Your instructions –
Please write out the listing exactly, with nothing altered.

Input material –
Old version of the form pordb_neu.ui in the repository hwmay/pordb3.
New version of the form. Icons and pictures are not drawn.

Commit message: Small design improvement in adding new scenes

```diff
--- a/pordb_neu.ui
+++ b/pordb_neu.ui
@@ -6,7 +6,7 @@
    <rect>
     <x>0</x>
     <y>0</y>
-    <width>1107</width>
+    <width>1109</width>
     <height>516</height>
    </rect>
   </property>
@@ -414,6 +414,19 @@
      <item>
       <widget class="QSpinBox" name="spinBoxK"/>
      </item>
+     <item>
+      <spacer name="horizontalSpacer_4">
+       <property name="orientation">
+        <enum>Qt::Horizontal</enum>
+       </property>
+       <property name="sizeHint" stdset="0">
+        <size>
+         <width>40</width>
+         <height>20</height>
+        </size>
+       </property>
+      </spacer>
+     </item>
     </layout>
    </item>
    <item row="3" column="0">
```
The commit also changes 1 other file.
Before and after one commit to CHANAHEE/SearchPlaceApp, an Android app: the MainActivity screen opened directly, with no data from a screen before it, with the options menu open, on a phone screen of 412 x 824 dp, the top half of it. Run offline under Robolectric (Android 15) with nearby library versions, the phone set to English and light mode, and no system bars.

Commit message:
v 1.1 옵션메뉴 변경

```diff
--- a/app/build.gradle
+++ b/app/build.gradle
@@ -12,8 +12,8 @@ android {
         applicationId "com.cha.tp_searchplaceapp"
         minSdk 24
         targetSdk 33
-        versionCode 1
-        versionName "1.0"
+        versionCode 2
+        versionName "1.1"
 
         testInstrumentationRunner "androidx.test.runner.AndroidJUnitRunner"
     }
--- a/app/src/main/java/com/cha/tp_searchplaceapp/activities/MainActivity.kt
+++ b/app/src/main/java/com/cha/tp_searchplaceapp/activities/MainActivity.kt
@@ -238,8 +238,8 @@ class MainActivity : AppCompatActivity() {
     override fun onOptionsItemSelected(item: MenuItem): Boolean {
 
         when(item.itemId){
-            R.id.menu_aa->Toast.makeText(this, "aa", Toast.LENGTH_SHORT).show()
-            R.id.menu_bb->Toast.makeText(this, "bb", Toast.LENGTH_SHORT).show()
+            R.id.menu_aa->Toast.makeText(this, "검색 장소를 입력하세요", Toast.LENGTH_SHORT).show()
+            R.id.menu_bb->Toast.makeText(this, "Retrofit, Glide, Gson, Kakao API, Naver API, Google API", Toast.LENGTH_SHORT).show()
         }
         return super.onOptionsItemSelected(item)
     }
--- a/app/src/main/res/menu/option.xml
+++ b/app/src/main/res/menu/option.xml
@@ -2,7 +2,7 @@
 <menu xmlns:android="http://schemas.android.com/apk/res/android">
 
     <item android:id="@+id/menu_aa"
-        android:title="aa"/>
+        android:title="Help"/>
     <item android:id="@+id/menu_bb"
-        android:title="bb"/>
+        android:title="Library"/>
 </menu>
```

Response to this task –
Old version of the form pordb_neu.ui in the repository hwmay/pordb3.
New version of the form. Icons and pictures are not drawn.

Commit message: Small design improvement in adding new scenes

```diff
--- a/pordb_neu.ui
+++ b/pordb_neu.ui
@@ -6,7 +6,7 @@
    <rect>
     <x>0</x>
     <y>0</y>
-    <width>1107</width>
+    <width>1109</width>
     <height>516</height>
    </rect>
   </property>
@@ -414,6 +414,19 @@
      <item>
       <widget class="QSpinBox" name="spinBoxK"/>
      </item>
+     <item>
+      <spacer name="horizontalSpacer_4">
+       <property name="orientation">
+        <enum>Qt::Horizontal</enum>
+       </property>
+       <property name="sizeHint" stdset="0">
+        <size>
+         <width>40</width>
+         <height>20</height>
+        </size>
+       </property>
+      </spacer>
+     </item>
     </layout>
    </item>
    <item row="3" column="0">
```
The commit also changes 1 other file.
Before and after one commit to CHANAHEE/SearchPlaceApp, an Android app: the MainActivity screen opened directly, with no data from a screen before it, with the options menu open, on a phone screen of 412 x 824 dp, the top half of it. Run offline under Robolectric (Android 15) with nearby library versions, the phone set to English and light mode, and no system bars.

Commit message:
v 1.1 옵션메뉴 변경

```diff
--- a/app/build.gradle
+++ b/app/build.gradle
@@ -12,8 +12,8 @@ android {
         applicationId "com.cha.tp_searchplaceapp"
         minSdk 24
         targetSdk 33
-        versionCode 1
-        versionName "1.0"
+        versionCode 2
+        versionName "1.1"
 
         testInstrumentationRunner "androidx.test.runner.AndroidJUnitRunner"
     }
--- a/app/src/main/java/com/cha/tp_searchplaceapp/activities/MainActivity.kt
+++ b/app/src/main/java/com/cha/tp_searchplaceapp/activities/MainActivity.kt
@@ -238,8 +238,8 @@ class MainActivity : AppCompatActivity() {
     override fun onOptionsItemSelected(item: MenuItem): Boolean {
 
         when(item.itemId){
-            R.id.menu_aa->Toast.makeText(this, "aa", Toast.LENGTH_SHORT).show()
-            R.id.menu_bb->Toast.makeText(this, "bb", Toast.LENGTH_SHORT).show()
+            R.id.menu_aa->Toast.makeText(this, "검색 장소를 입력하세요", Toast.LENGTH_SHORT).show()
+            R.id.menu_bb->Toast.makeText(this, "Retrofit, Glide, Gson, Kakao API, Naver API, Google API", Toast.LENGTH_SHORT).show()
         }
         return super.onOptionsItemSelected(item)
     }
--- a/app/src/main/res/menu/option.xml
+++ b/app/src/main/res/menu/option.xml
@@ -2,7 +2,7 @@
 <menu xmlns:android="http://schemas.android.com/apk/res/android">
 
     <item android:id="@+id/menu_aa"
-        android:title="aa"/>
+        android:title="Help"/>
     <item android:id="@+id/menu_bb"
-        android:title="bb"/>
+        android:title="Library"/>
 </menu>
```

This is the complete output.